28 December 2012

The Untapped Power of Corporations

Around this time last year, I posed the question of whether companies, in addition to producing bottom line results, should be expected to improve its surroundings, spearhead charitable efforts, and contribute to the general welfare of society.  While this topic is debatable, the power of the business community to actually do so is not.  Businesses have a much broader reach, resource base, and capability than other types of organizations to help address the world's problems.  So why then do they remain silent on most of the issues that matter?  Given business entities unique strengths, shouldn't it be imperative they have a seat at the table when it comes to influencing policies and solving society's problems?

If today's climate in Washington is how government is supposed to work, then clearly something is wrong.  Generally speaking, the business community has rightly stayed clear of politics.  They have long subscribed to the notion of the less they deal with lawmakers, the better off they are to be left alone to manage their own businesses.  Since enterprise leaders have a better handle of how issues affect people and how to craft possible solutions, this practice is a shame.  Amongst the fiscal cliff debacle, it is refreshing to see business leaders come together to form the Fix the Debt coalition.  A few, like Starbucks CEO Howard Schultz, have taken a stand to end lobbying and the influence of special interests in Washington.  Only time will tell if its too late, but at least some business leaders are stepping out of the boardrooms.  Don't get me wrong, corporate lobbying has no doubt created much of the political mess, but I think a broader effort among business could certainly help rise above the ineffective voices of partisan, agenda-based politicians.  

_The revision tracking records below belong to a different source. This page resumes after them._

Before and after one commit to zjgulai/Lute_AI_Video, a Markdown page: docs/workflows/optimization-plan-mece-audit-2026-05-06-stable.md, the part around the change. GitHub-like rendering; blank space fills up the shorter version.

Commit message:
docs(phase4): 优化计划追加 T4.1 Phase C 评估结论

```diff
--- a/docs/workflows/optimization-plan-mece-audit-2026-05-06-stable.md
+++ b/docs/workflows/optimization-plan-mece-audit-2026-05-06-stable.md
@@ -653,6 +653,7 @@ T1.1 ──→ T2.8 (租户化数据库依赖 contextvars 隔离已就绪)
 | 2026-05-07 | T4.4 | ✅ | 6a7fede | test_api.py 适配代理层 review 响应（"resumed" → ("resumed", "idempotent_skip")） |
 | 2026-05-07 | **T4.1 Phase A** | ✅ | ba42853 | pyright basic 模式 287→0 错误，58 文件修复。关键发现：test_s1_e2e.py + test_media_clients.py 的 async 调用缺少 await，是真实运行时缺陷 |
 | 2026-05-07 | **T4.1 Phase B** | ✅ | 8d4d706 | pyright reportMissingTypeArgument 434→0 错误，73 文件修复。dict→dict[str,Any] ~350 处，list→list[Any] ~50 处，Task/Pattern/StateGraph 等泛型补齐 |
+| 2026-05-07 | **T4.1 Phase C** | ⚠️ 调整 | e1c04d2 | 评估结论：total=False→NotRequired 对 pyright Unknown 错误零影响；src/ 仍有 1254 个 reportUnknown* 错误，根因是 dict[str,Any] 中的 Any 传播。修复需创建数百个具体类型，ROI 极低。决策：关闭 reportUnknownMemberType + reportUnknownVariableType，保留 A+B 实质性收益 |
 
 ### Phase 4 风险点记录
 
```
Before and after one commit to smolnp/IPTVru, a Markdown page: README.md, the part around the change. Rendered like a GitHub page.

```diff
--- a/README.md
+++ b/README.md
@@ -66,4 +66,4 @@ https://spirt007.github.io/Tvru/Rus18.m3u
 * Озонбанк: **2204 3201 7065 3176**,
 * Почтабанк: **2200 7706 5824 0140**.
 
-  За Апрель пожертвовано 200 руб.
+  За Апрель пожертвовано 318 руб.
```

The same sense of indifference can be seen on the charitable front.  While individuals have been very active, large corporate outreach programs have typically been PR campaigns or a way to build employee morale.  As movements in small business such as social entrepreneurship continue to grow rapidly, large corporations have largely been absent from newer trends in giving.  Whether it be microfinance or businesslike operations like the Gates Foundation, capitalistic-based solutions have long been very effective ways in addressing the world's problems.  So its too bad that the largest concerns with the most business experience are on the sidelines.  Some newer companies like Google are aggressively building their foundations, but these are small efforts compared to the opportunity.  And in the long run, CEOs know that a healthy macro climate creates an environment for enterprises to thrive.  Just like a category leader has an obligation to grow the market, the same should be felt from corporations to affect societal change.

It's not all about giving back though; over 90% of CEOs interviewed in a recent Accenture survey linked better corporate performance to sustainability and community efforts.  Certainly with larger and more complex problems looming ahead, businesses see the need to become engaged in solutions to protect the markets in which they participate.  From a societal standpoint, the benefits of corporate involvement are clear - they have the resources, capital, independence, and track record to solve problems larger than what governments or even non-profits can.  It is also a largely untapped resource as corporations have been inwardly focused for so long.  A large resource reallocation is definitely not needed as the collective power of the business community is so great, but rather a mindset shift that focusing solely on a company's P&L may not be enough to yield the same success in the future.  Perhaps with Starbucks and Google in, we can finally get the Republicans and Democrats out. 


  1. A few follow-up comments/questions:

    1) There are many (Ayn Rand, Edward Conard) who would argue that P&L is the definition of success, that profits have a direct correlation with value delivered to the world at large, etc. Given that, why do you posit that a focus only on profit is not enough to yield success? I am of course not disparaging philanthropic pursuits or their importance, but rather suggesting that a major company like Intel, Procter and Gamble, or Berkshire Hathaway can be viewed as "successful" from a moral perspective (as well as a business perspective) independent of any corporate philanthropic endeavors they may have simply because their daily operations positively contribute to the functioning and development of the world.

    2) Disregarding the point above, from a purely pragmatic standpoint, what do you think is the best strategy for maximizing utility of every dollar spent on corporate philanthropic pursuits? There's a great number of worthy causes - how do you pick one?

    3) Do you think it's moral/ethical for company management to unilaterally decide to use company money for philanthropy rather than reinvesting it in the business, returning it to shareholders, or returning it to employees? I'm mostly curious, from the shareholder perspective, whether this is something you think should be voted on similar to how executive compensation sometimes is.

  2. Some good points you raise. I don't think its immoral at all for a business to focus solely on the p and l; I just don't see that myopic view to be sustainable. If major issues like chronic unemployment, education, and others are not addressed, these companies will not have robust markets to sell their products anyway. My point is that since they have the infrastructure and capability they should participate more.

    In terms of where, companies should leverage their strengths to be most effective. Exxon should look at environmental issues, Google should look at tech driven solutions' etc. They should also collaborate with nonprofit organizations for efficiency sake to not duplicate efforts.

    Your last point is very interesting. Certainly efforts large enough should seek shareholder or board approval, however I think these companies can probably achieve a great deal without huge resource or capital allocations. I also think if they integrate sustainability into there overall business practices, this effort could be seamless.